Medical users of cannabis are likely to consume some CBD, but exact amounts are uncertain.
Why was it hard to find evidence?
A number of CBD studies:
- They’re very small.
- Produce conflicting outcomes
- Do not include placebo
- Ask participants regarding their symptoms and do not use objective measurement
Testing is complicated due to the legal status of cannabis and CBD.
Certain obstacles Researchers facing trusted sources include:
- Using CBD of high quality
- Finding medical marijuana of high quality
- Control of dosage
- controlling potency
Information is therefore mixed and incomplete. A small group of studies, however, indicate that for fibromyalgia, CBD is active.
What the studies are saying
A 2015 review analyzed cannabinoid use research for chronic pain, but not specifically fibromyalgia-related pain. Seven of the 11 reports included in the study found that pain was relieved by CBD.
Another 2015 reviewTrusted Source looked at the results of 28 medical marijuana randomized, medically controlled trials as a pain treatment. Many of the trials focused on pain associated with MS. The review found that the use of medical marijuana to relieve chronic pain was supported by high-quality evidence.
A 2017 study concluded that in people with chronic pain, including those with fibromyalgia, CBD can mitigate the hypersensitivity of cells surrounding nerves. This points to the need for further research, however, as well.
Does it work for synthetic cannabis?
A 2016 Cochrane review examined the impact of Nabilone on fibromyalgia, a synthetic form of cannabis. Researchers found it to be poorly tolerated and had no significant advantages compared to a placebo.
How to make use of CBD oil
A number of websites offer guidance on how to use CBD oil, but there is almost no professional research into use or dosage.
A doctor who is knowledgeable about medical marijuana, CBD, and fibromyalgia must discuss it with anyone interested in CBD.
It is best, as with any medication, to begin with a low dosage and monitor the reaction of the body carefully.
Side effects of the
People reported side effects with CBD and cannabis use.
The most common side effects associated with medical marijuana and CBD include:
- Dizziness of the
- It’s nausea
- The mouth is dry
These are typical side-effects of most drugs.
Before taking CBD, a person should talk to their doctor. CBD may interact with certain over – the-counter aids, dietary supplements, and prescription drugs— especially those that warn against the use of grapefruitTrusted Source.
There are also concerns that CBD may interfere with the ability of the liver to break down toxins by disrupting an enzyme called the cytochrome P450 complex.
Legality of treatments
The greatest risk associated with CBD oil is its legality.
The actual legality of the CBD is hazy. Although hemp containing less than 0.3 per cent THC and hemp derived products are legal under the Farm Bill, there is still some confusion as to the specifics.

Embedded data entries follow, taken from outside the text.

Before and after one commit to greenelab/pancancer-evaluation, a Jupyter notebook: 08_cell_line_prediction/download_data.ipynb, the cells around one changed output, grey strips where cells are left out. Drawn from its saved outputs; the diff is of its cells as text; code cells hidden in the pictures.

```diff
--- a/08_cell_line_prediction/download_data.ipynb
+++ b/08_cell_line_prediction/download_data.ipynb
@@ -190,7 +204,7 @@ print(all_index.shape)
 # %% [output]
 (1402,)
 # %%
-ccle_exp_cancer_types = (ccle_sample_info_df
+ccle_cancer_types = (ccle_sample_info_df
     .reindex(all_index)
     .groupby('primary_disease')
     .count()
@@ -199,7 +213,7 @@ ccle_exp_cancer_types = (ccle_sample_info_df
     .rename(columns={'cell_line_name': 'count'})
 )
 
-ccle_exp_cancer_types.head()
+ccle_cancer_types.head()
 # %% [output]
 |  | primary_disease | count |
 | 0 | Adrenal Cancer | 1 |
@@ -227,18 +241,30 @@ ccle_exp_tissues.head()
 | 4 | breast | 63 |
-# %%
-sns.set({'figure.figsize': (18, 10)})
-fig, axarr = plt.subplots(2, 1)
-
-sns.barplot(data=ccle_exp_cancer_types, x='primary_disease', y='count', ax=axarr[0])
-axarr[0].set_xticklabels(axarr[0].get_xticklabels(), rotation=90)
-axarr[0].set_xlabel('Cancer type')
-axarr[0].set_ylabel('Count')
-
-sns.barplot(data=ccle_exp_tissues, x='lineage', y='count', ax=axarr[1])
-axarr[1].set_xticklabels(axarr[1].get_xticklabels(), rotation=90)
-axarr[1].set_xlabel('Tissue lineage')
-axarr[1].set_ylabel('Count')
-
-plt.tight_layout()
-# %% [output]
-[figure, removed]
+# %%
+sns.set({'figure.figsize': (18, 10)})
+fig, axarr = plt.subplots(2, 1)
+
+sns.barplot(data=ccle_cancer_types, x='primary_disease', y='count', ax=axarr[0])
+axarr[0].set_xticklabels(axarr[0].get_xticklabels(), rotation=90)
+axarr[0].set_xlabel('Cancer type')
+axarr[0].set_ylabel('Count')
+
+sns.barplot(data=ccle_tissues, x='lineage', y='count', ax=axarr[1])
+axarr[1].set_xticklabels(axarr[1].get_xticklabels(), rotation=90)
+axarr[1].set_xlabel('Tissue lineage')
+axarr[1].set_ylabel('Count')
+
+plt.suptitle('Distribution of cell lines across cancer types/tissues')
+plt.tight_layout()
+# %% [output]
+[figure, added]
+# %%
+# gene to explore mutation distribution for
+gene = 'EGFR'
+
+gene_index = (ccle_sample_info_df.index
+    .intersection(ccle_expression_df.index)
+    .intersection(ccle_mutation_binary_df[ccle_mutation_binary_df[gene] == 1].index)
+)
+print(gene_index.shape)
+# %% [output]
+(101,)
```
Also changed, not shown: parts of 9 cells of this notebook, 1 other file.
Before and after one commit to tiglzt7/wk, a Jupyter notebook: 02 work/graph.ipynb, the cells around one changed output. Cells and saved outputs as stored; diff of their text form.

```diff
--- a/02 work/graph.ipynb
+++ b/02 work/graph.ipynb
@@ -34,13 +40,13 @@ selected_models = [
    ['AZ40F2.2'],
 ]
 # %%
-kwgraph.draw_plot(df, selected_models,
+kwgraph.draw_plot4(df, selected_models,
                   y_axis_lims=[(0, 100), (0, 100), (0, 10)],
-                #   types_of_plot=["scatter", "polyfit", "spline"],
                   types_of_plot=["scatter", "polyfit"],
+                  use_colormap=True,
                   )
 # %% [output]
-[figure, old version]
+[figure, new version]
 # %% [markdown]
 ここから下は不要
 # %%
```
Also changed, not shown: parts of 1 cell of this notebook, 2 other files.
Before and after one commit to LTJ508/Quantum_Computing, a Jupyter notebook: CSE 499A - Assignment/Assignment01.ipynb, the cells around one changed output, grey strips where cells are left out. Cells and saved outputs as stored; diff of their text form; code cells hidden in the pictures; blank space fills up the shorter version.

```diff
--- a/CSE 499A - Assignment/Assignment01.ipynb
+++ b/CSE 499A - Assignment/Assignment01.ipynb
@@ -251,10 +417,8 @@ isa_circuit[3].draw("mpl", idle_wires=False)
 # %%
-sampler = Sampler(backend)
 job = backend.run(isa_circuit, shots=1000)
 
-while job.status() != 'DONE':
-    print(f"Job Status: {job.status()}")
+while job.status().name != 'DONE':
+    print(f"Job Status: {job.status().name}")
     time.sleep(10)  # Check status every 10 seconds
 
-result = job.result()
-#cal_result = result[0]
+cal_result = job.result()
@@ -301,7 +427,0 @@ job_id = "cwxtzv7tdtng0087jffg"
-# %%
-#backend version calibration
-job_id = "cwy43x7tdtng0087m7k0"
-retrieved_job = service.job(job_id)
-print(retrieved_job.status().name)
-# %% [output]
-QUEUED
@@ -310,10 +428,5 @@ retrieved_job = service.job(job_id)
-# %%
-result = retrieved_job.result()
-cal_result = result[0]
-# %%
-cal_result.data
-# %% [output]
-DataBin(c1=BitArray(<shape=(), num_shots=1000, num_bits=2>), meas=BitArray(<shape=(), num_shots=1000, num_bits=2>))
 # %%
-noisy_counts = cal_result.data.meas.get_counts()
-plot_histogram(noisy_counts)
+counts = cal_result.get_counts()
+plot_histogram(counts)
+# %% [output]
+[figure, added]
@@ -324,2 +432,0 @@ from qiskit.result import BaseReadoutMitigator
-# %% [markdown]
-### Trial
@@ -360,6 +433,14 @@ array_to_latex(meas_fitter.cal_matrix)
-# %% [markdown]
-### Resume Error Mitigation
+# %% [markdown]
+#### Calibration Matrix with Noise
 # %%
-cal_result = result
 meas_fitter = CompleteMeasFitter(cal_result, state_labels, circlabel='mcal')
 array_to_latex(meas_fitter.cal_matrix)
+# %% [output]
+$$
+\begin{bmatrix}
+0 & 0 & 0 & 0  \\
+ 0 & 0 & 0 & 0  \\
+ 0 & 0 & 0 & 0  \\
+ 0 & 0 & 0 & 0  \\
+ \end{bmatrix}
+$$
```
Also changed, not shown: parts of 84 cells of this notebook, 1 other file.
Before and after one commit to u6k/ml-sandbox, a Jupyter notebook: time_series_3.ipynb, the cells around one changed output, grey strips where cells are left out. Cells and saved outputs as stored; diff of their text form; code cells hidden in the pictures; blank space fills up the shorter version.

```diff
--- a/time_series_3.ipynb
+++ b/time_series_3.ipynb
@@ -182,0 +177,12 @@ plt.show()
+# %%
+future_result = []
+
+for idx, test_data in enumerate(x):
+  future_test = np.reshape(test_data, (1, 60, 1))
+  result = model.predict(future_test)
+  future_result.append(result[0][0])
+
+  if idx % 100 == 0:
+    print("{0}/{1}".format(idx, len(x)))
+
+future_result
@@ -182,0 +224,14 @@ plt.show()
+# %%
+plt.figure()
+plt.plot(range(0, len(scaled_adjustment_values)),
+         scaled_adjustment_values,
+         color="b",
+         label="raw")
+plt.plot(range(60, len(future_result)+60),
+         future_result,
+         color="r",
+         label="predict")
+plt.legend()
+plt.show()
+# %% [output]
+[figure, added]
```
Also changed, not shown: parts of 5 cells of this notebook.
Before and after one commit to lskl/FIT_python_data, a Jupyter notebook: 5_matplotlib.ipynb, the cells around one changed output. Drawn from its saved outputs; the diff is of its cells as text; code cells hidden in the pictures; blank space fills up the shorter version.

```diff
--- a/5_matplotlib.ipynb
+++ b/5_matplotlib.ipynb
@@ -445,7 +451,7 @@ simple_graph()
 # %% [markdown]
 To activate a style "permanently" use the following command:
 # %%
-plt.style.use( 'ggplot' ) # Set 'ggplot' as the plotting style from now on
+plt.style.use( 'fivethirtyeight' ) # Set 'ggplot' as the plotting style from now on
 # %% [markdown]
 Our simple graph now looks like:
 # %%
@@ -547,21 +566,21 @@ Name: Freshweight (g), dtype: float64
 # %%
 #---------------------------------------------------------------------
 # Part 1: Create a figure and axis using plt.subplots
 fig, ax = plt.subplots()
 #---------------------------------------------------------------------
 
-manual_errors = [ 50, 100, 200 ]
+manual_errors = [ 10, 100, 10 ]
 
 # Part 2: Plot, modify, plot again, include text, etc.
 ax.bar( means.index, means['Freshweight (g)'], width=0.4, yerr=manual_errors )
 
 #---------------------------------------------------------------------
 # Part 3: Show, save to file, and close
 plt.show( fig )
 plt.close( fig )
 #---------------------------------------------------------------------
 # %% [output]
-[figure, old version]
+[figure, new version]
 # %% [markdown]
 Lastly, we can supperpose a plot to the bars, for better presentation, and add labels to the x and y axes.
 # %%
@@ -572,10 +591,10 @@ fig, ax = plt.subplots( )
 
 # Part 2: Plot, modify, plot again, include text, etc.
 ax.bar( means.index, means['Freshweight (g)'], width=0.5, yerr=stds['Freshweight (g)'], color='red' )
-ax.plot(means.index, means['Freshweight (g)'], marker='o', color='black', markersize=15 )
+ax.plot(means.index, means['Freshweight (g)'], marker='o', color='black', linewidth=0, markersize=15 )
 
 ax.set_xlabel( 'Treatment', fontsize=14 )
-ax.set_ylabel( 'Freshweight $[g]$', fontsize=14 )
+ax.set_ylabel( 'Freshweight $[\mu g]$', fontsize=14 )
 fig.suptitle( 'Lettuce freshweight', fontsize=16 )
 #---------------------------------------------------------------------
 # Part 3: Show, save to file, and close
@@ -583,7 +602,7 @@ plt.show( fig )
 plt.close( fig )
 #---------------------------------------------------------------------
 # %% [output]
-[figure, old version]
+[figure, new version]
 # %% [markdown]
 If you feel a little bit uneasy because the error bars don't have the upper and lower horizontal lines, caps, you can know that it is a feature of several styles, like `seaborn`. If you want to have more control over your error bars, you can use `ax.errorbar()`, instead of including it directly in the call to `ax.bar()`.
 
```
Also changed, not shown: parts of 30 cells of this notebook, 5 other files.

People should check their state laws and the laws of wherever they may be traveling. We should keep in mind that no non-prescription drugs have yet been licensed by the FDATrusted Source.
It is the duty of the user to stay aware, as this data is changing rapidly as more states allow CBD and medical marijuana.
The strength of CBD products can vary. It is important to find a source of value, preferably through a pharmacy or health care provider.
Outlook and take-away
Fibromyalgia is a chronic disease, so CBD is not going to cure it. Symptoms may vary over time, whether or not a person is being treated. However, many with the condition find that experimenting with combinations of remedies can help manage or eliminate symptoms.
In most cases, CBD works best when combined with medicines and lifestyle remedies.
If a person is living in an area where medical marijuana and CBD are legal, it is still worth talking to a medical professional before using it.
It may be appropriate to experiment with a number of treatment methods over time. If a person lives in an environment where there is a legal risk of using these goods, he or she should stop and consider the threat versus the gain.